DATA EXTRACT ->
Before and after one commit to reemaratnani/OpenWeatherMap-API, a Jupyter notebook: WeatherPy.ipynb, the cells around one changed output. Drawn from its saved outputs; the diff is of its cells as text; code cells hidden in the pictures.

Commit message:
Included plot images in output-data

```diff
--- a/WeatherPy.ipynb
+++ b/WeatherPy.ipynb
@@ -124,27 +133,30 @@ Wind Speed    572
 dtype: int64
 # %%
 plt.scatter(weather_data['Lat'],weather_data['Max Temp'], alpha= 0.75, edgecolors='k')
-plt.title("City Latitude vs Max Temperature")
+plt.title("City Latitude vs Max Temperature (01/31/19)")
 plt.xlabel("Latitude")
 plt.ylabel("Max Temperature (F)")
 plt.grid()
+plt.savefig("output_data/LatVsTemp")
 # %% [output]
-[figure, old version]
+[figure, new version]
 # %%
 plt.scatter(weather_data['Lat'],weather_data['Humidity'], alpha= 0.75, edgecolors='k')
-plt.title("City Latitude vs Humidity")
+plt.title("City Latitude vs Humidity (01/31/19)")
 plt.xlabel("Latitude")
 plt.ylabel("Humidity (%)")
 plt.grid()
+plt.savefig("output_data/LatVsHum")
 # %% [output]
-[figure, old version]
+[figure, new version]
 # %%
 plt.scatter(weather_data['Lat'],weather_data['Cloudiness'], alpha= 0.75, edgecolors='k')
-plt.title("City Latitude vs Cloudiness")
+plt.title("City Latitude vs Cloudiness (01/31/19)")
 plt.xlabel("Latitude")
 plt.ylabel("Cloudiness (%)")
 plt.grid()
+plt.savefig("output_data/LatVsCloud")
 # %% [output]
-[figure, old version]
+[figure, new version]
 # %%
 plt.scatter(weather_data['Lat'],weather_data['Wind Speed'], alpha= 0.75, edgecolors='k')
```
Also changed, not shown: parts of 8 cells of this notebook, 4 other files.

PROBLEM -> Reproduce the preceding entries exactly and completely.

WRITTEN RESPONSE ->
Before and after one commit to reemaratnani/OpenWeatherMap-API, a Jupyter notebook: WeatherPy.ipynb, the cells around one changed output. Drawn from its saved outputs; the diff is of its cells as text; code cells hidden in the pictures.

Commit message:
Included plot images in output-data

```diff
--- a/WeatherPy.ipynb
+++ b/WeatherPy.ipynb
@@ -124,27 +133,30 @@ Wind Speed    572
 dtype: int64
 # %%
 plt.scatter(weather_data['Lat'],weather_data['Max Temp'], alpha= 0.75, edgecolors='k')
-plt.title("City Latitude vs Max Temperature")
+plt.title("City Latitude vs Max Temperature (01/31/19)")
 plt.xlabel("Latitude")
 plt.ylabel("Max Temperature (F)")
 plt.grid()
+plt.savefig("output_data/LatVsTemp")
 # %% [output]
-[figure, old version]
+[figure, new version]
 # %%
 plt.scatter(weather_data['Lat'],weather_data['Humidity'], alpha= 0.75, edgecolors='k')
-plt.title("City Latitude vs Humidity")
+plt.title("City Latitude vs Humidity (01/31/19)")
 plt.xlabel("Latitude")
 plt.ylabel("Humidity (%)")
 plt.grid()
+plt.savefig("output_data/LatVsHum")
 # %% [output]
-[figure, old version]
+[figure, new version]
 # %%
 plt.scatter(weather_data['Lat'],weather_data['Cloudiness'], alpha= 0.75, edgecolors='k')
-plt.title("City Latitude vs Cloudiness")
+plt.title("City Latitude vs Cloudiness (01/31/19)")
 plt.xlabel("Latitude")
 plt.ylabel("Cloudiness (%)")
 plt.grid()
+plt.savefig("output_data/LatVsCloud")
 # %% [output]
-[figure, old version]
+[figure, new version]
 # %%
 plt.scatter(weather_data['Lat'],weather_data['Wind Speed'], alpha= 0.75, edgecolors='k')
```
Also changed, not shown: parts of 8 cells of this notebook, 4 other files.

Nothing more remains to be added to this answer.